SUPPLIED MATERIAL →
=======

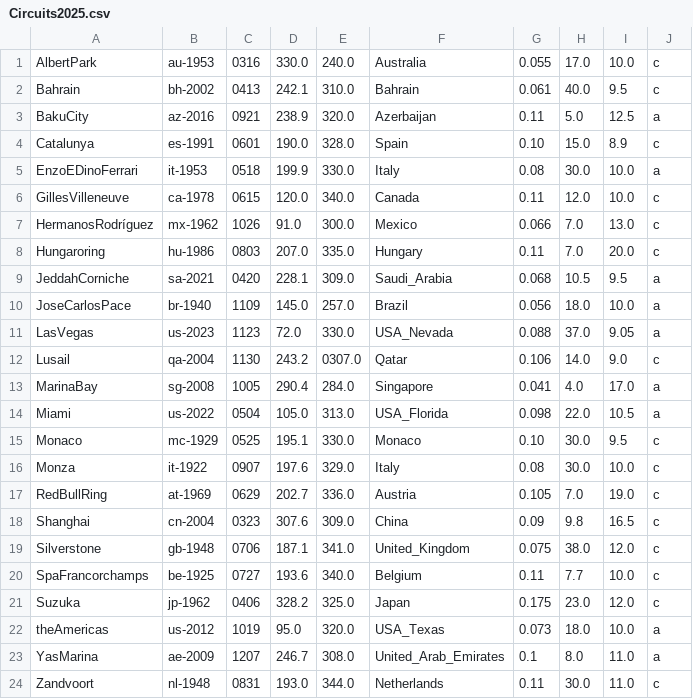
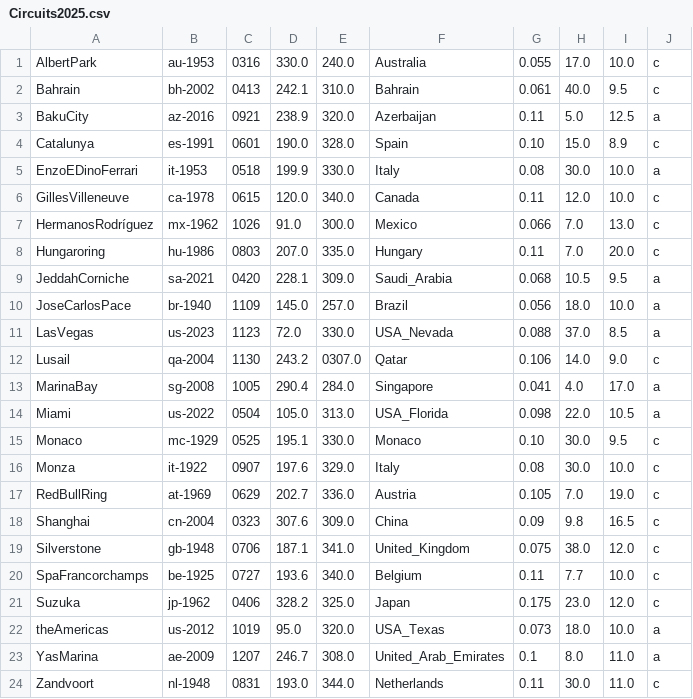
Before and after one commit to jan438/Racen, a CSV file: Data/Circuits2025.csv, drawn as a sheet.

Commit message:
y added

```diff
--- a/Data/Circuits2025.csv
+++ b/Data/Circuits2025.csv
@@ -10,3 +10,3 @@ JeddahCorniche;sa-2021;0420;228.1;309.0;Saudi_Arabia;0.068;10.5;9.5;a;
 JoseCarlosPace;br-1940;1109;145.0;257.0;Brazil;0.056;18.0;10.0;a;
-LasVegas;us-2023;1123;72.0;330.0;USA_Nevada;0.088;37.0;9.05;a;
+LasVegas;us-2023;1123;72.0;330.0;USA_Nevada;0.088;37.0;8.5;a;
 Lusail;qa-2004;1130;243.2;0307.0;Qatar;0.106;14.0;9.0;c;
```
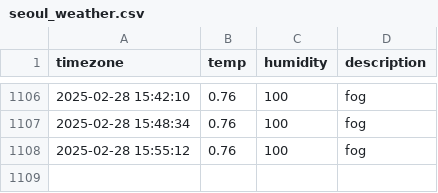
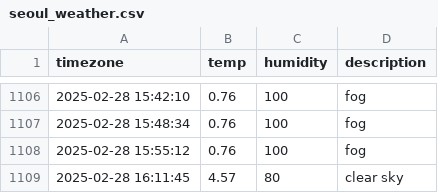
Before and after one commit to Heeju99/seoul_weather, a CSV file: seoul_weather.csv, drawn as a sheet; only a part is shown, gaps mark what is left out; the diff names each change by its address in the sheet, - before the commit and + after, or states it on an @@ line.

```diff
--- a/seoul_weather.csv
+++ b/seoul_weather.csv
+row 1109: 2025-02-28 16:11:45 | 4.57 | 80 | clear sky
```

=======

WHAT TO DO → The answer should be the complete listing, set down exactly, without pictures.

REPLY TO THE EXERCISE →
Before and after one commit to jan438/Racen, a CSV file: Data/Circuits2025.csv, drawn as a sheet.

Commit message:
y added

```diff
--- a/Data/Circuits2025.csv
+++ b/Data/Circuits2025.csv
@@ -10,3 +10,3 @@ JeddahCorniche;sa-2021;0420;228.1;309.0;Saudi_Arabia;0.068;10.5;9.5;a;
 JoseCarlosPace;br-1940;1109;145.0;257.0;Brazil;0.056;18.0;10.0;a;
-LasVegas;us-2023;1123;72.0;330.0;USA_Nevada;0.088;37.0;9.05;a;
+LasVegas;us-2023;1123;72.0;330.0;USA_Nevada;0.088;37.0;8.5;a;
 Lusail;qa-2004;1130;243.2;0307.0;Qatar;0.106;14.0;9.0;c;
```
Before and after one commit to Heeju99/seoul_weather, a CSV file: seoul_weather.csv, drawn as a sheet; only a part is shown, gaps mark what is left out; the diff names each change by its address in the sheet, - before the commit and + after, or states it on an @@ line.

```diff
--- a/seoul_weather.csv
+++ b/seoul_weather.csv
+row 1109: 2025-02-28 16:11:45 | 4.57 | 80 | clear sky
```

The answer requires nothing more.